SSH aliases and Git

If you use SSH from the command line, you will be used to typing something like this into the terminal:

ssh john@example.com

You are probably also aware of the ~/.ssh directory where all your private keys live. But did you also know that you can save aliases for servers in the same directory so you don’t have to remember usernames, domains, or IP addresses when you log in? First you need to create a file called ~/.ssh/config. Then you can enter the details for each server:

Host foo
HostName example.com
User john

Host bar
HostName 192.168.1.1
Port 22000
User john
IdentityFile ~/.ssh/bar_rsa

Then you can log in using the alias:

ssh foo

But wait. There’s more. If you use Git, you can create aliases for your Git SSH accounts and use them when setting up remotes.

Host github
HostName github.com
User git
IdentityFile ~/.ssh/github_rsa

And where you would have used:

git remote add origin git@github.com:foo/bar.git

You can now use the easier to remember:

git remote add origin github:foo/bar.git

In fact, you can use these aliases with anything that sends data via SSH, including scp and rsync.
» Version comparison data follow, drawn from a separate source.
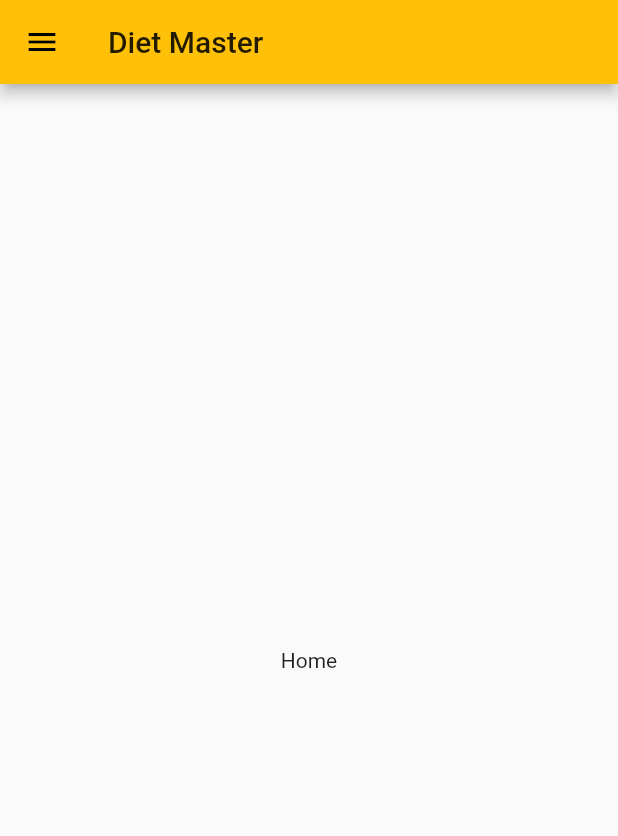
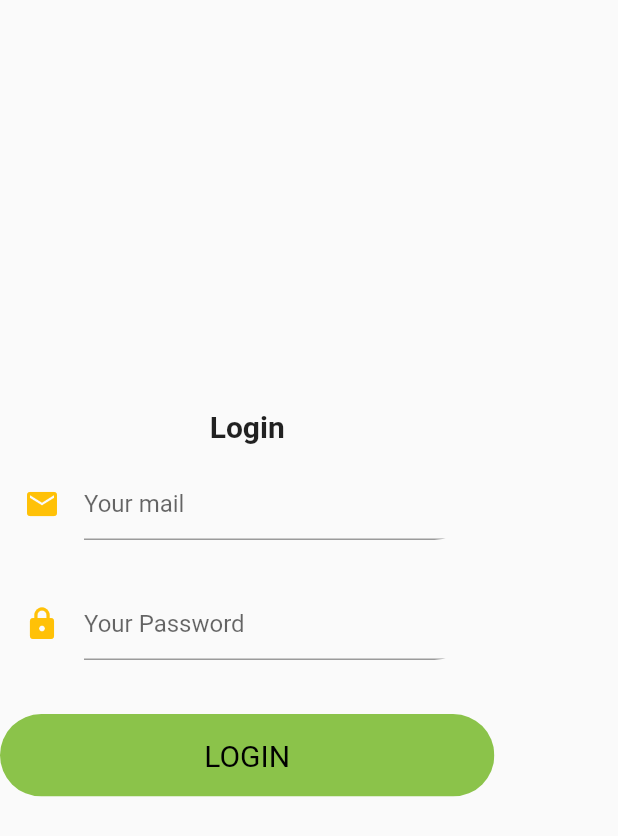
Before and after one commit to Ywhire/app, a Flutter app: the screen it shows after launch, after a tap on "LOGIN", on a phone screen of 412 x 824 dp. Shown: the top 836 px of the screen. Run offline on Flutter 3.47's test engine with Material 2 defaults, Android fonts, the phone set to English and light mode, and no system bars; our stand-ins replace table_calendar.

Commit message:
Login kısmı

```diff
--- /dev/null
+++ b/lib/loginPage.dart
@@ -0,0 +1,81 @@
+import 'package:app/module/home/homePage.dart';
+import 'package:flutter/material.dart';
+
+class LoginPage extends StatelessWidget {
+  @override
+  Widget build(BuildContext context) {
+    return Scaffold(
+      body: LoginBody(),
+    );
+  }
+}
+
+class LoginBody extends StatelessWidget {
+  @override
+  Widget build(BuildContext context) {
+    Size size = MediaQuery.of(context).size;
+
+    return Container(
+      child: Column(
+          mainAxisAlignment: MainAxisAlignment.center,
+          children: <Widget>[
+            Text(
+              "Login",
+              style: TextStyle(fontWeight: FontWeight.bold, fontSize: 20.0),
+            ),
+            Container(
+              padding: EdgeInsets.all(16.0),
+              width: size.width * 0.8,
+              child: ClipRRect(
+                borderRadius: BorderRadius.circular(29),
+                child: TextField(
+                  decoration: InputDecoration(
+                      hintText: "Your mail",
+                      icon: Icon(
+                        Icons.mail,
+                        color: Colors.amber,
+                      )),
+                ),
+              ),
+            ),
+            Container(
+              padding: EdgeInsets.all(16.0),
+              width: size.width * 0.8,
+              child: ClipRRect(
+                borderRadius: BorderRadius.circular(29),
+                child: TextField(
+                  decoration: InputDecoration(
+                      hintText: "Your Password",
+                      icon: Icon(
+                        Icons.lock,
+                        color: Colors.amber,
+                      )),
+                ),
+              ),
+            ),
+            Container(
+              margin: EdgeInsets.symmetric(vertical: 20.0),
+              width: size.width * 0.8,
+              child: ClipRRect(
+                borderRadius: BorderRadius.circular(29),
+                child: TextButton(
+                  style: TextButton.styleFrom(
+                    padding: const EdgeInsets.all(16.0),
+                    primary: Colors.black,
+                    textStyle: const TextStyle(fontSize: 20),
+                    backgroundColor: Colors.lightGreen,
+                  ),
+                  onPressed: () {
+                    Navigator.push(
+                      context,
+                      MaterialPageRoute(builder: (context) => HomePage()),
+                    );
+                  },
+                  child: const Text("LOGIN"),
+                ),
+              ),
+            ),
+          ]),
+    );
+  }
+}
```
Also changed, not shown: lib/module/welcome/body.dart (+9 -3 lines), lib/signUpBody.dart (+47 -1 lines).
Think of all the time you can save now you never have to remember another domain or IP address again.

· Code